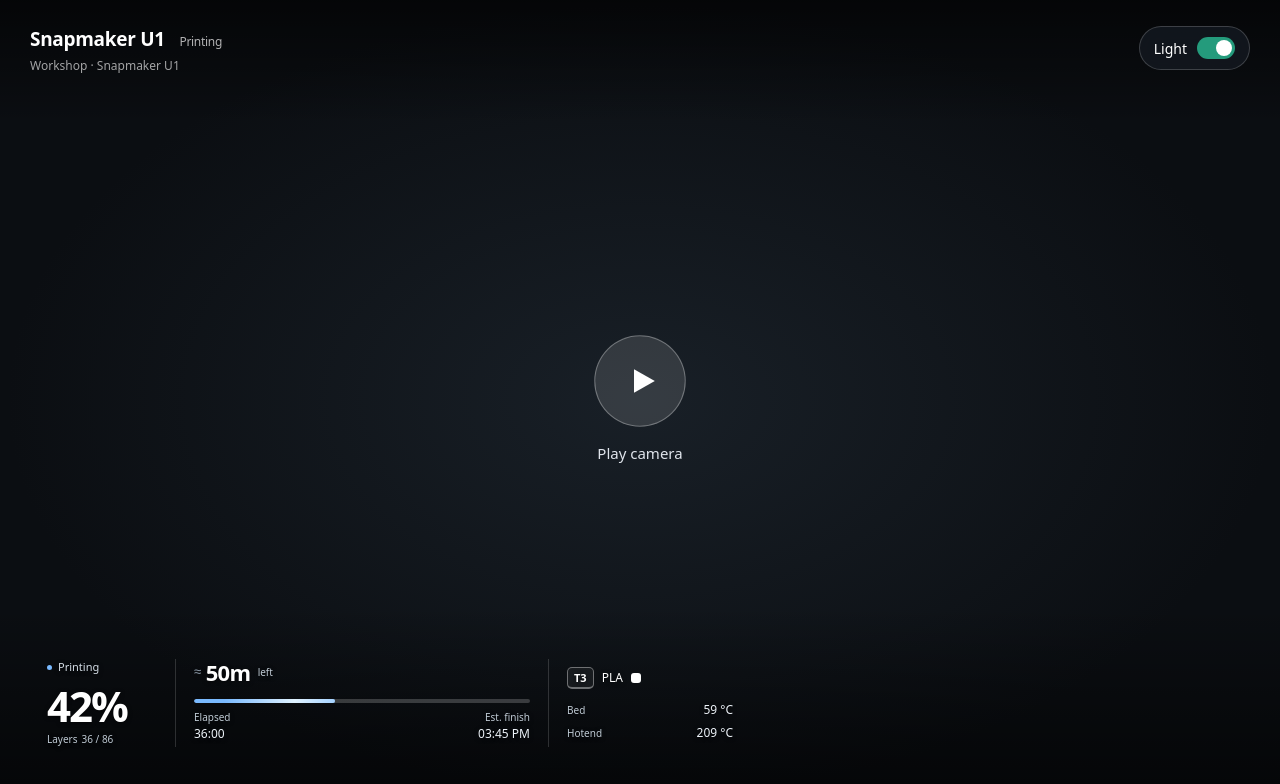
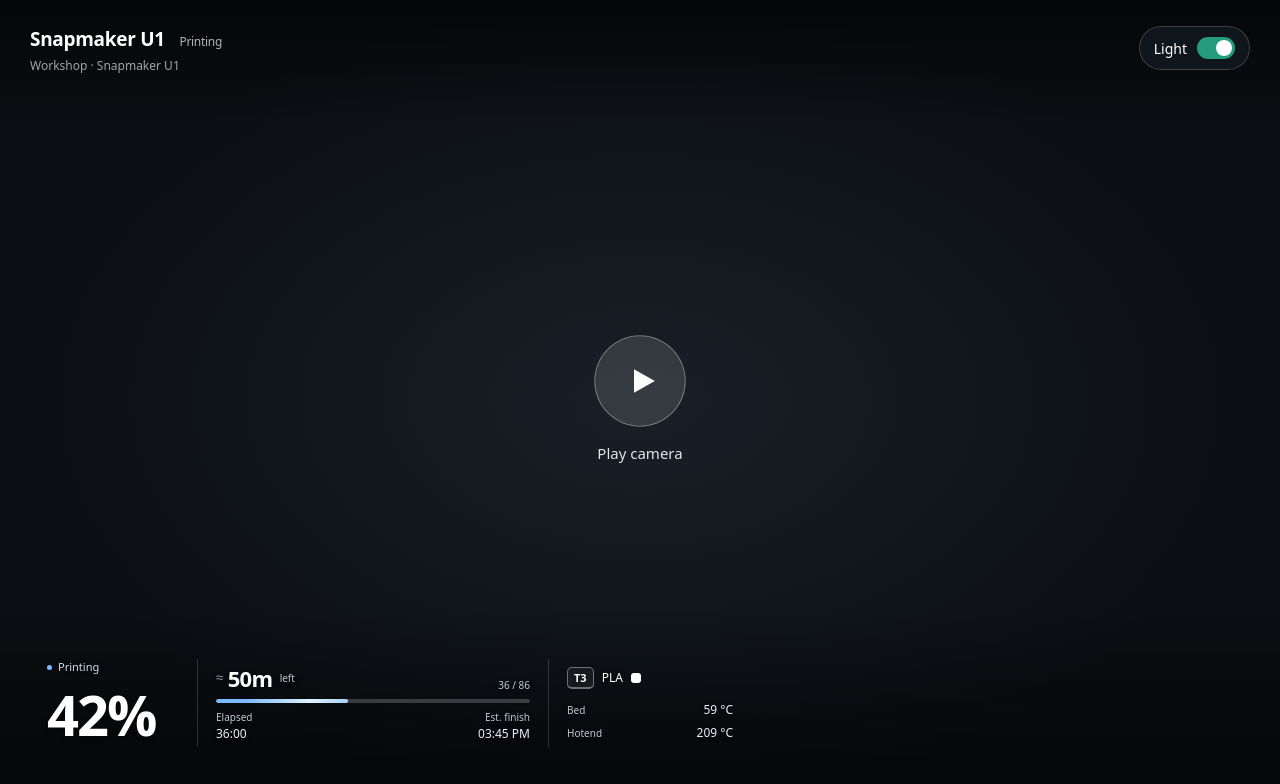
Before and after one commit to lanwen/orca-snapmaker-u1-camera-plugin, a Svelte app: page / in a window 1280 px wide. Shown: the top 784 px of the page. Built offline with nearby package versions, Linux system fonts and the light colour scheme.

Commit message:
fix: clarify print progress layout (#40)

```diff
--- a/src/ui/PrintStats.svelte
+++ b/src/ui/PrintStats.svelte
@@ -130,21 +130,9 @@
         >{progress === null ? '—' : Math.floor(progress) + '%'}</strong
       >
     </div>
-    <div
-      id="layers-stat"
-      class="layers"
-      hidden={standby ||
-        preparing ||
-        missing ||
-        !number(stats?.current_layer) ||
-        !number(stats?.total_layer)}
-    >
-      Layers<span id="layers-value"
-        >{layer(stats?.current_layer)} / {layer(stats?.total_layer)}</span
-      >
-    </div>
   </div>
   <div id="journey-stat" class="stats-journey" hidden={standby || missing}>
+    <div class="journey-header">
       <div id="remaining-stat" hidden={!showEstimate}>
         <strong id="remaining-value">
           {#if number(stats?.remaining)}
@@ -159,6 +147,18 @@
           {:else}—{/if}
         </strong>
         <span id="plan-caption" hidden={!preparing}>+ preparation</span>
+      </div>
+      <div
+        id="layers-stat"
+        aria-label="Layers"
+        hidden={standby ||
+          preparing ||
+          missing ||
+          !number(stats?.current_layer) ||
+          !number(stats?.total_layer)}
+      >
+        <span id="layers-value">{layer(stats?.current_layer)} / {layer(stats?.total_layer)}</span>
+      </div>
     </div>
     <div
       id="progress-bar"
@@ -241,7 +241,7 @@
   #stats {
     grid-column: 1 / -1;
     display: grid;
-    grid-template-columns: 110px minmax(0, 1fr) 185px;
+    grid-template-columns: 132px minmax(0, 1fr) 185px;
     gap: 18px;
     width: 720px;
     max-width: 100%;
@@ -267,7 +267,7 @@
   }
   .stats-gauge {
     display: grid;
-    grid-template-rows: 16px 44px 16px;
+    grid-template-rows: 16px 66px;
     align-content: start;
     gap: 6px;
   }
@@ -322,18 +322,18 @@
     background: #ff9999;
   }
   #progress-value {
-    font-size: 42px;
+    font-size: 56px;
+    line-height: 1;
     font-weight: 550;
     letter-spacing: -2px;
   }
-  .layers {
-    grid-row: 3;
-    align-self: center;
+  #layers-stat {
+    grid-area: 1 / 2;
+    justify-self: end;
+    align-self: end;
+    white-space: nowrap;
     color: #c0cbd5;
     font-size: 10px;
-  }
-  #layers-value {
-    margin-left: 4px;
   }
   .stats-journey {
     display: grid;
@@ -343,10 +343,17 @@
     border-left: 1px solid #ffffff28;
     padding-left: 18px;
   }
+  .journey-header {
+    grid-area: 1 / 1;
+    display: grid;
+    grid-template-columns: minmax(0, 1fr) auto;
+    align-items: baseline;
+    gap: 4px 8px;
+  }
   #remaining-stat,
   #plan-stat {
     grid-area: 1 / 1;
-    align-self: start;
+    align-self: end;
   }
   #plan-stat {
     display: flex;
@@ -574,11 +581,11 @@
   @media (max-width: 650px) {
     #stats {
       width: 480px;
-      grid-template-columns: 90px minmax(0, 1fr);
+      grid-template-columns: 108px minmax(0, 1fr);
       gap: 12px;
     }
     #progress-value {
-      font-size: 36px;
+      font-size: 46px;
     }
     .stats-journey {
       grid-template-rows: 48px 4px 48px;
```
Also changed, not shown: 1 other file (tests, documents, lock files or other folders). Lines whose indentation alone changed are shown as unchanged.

...

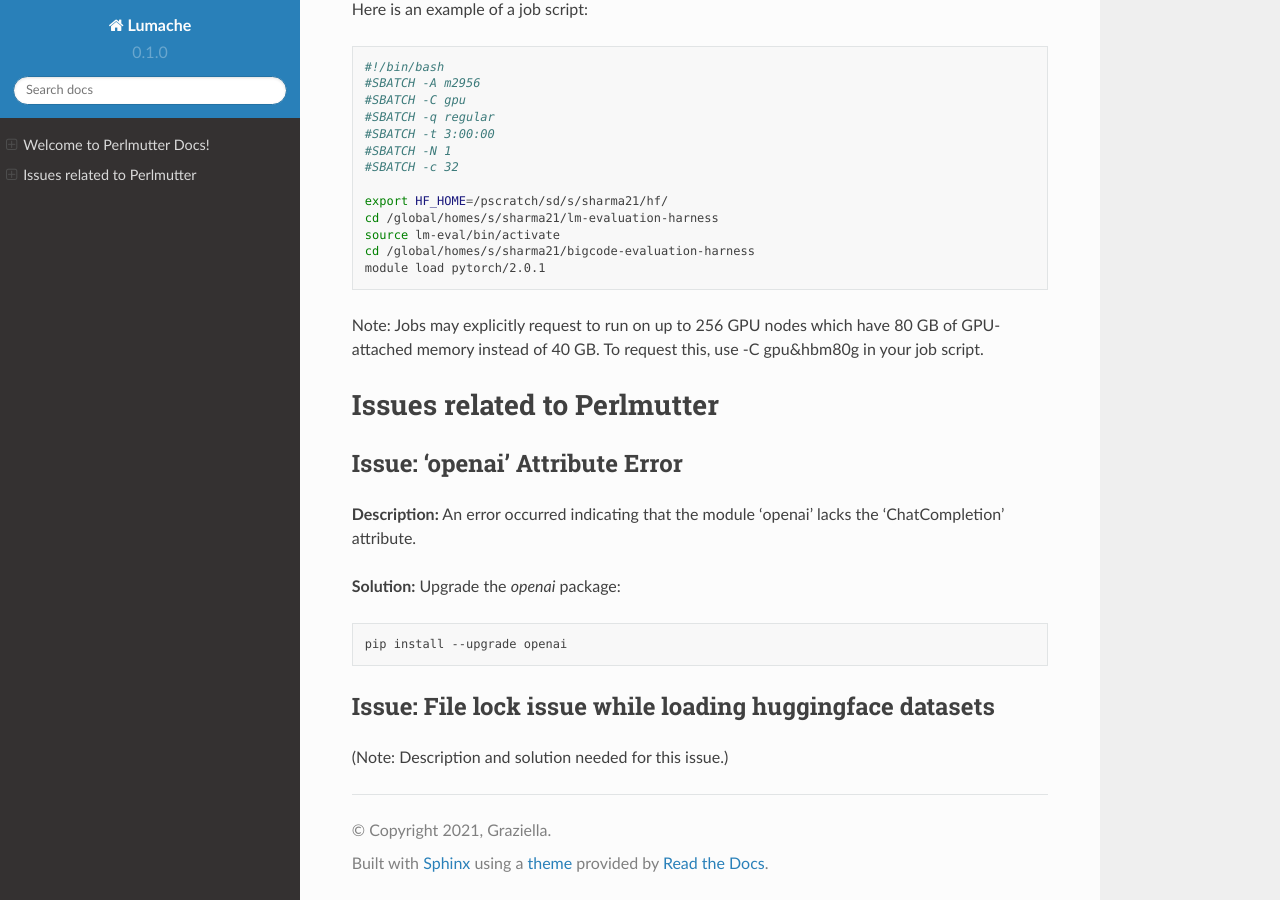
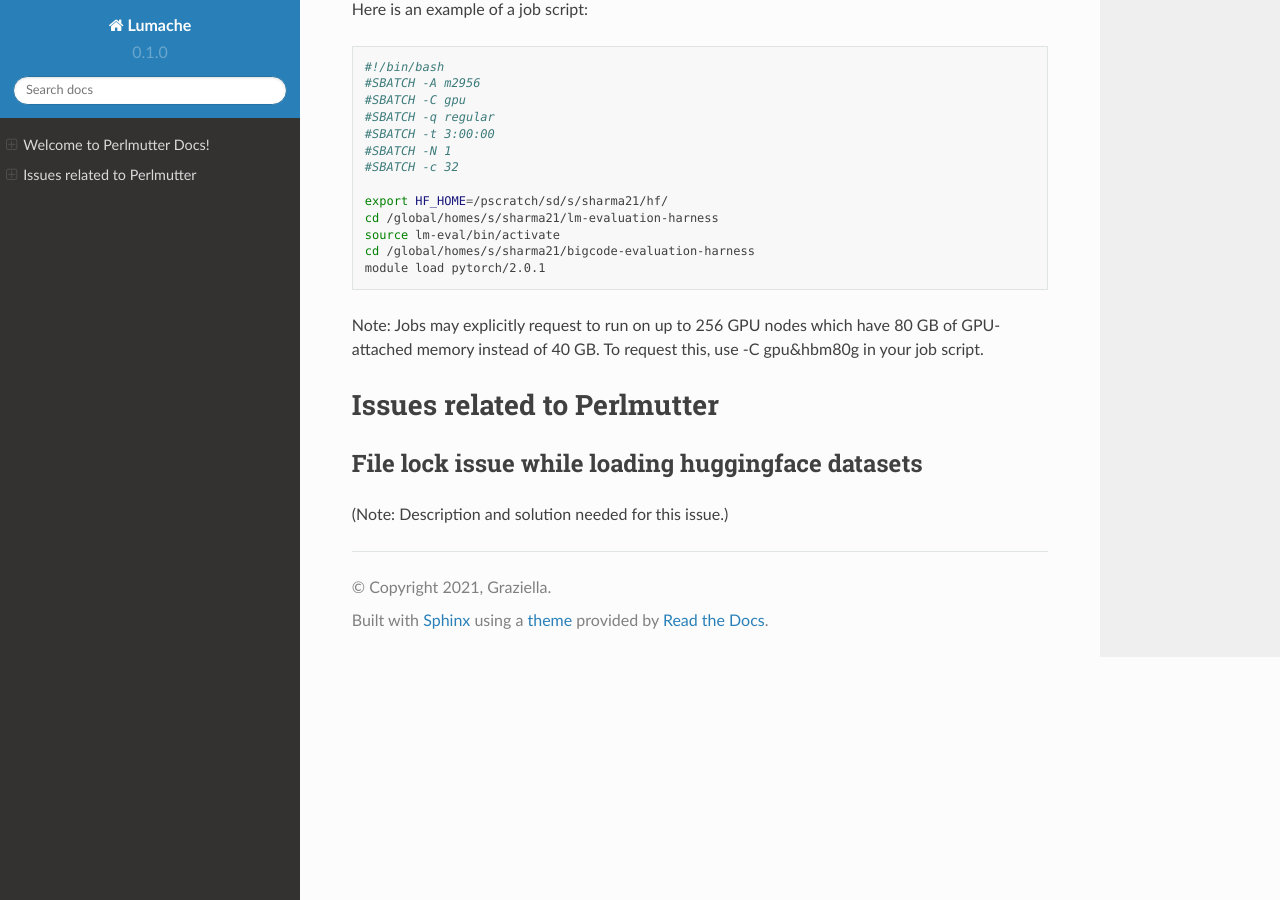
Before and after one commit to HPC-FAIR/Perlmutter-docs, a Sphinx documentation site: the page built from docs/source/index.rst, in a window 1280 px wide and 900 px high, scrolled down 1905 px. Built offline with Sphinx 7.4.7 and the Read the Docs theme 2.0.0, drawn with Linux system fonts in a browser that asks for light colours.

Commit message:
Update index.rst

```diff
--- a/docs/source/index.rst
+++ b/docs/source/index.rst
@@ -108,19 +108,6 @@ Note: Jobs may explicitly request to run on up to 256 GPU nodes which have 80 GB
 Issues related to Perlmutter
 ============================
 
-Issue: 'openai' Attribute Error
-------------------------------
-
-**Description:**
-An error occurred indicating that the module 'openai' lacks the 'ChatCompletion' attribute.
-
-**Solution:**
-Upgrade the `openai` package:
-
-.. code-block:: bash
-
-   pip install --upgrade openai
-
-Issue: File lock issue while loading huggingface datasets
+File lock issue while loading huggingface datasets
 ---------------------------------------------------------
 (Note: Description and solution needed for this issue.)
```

WHAT THE TASK REQUIRES —
Determine how many lines in the listing hold the word "area". Give only that figure.

ANSWER BELOW —
3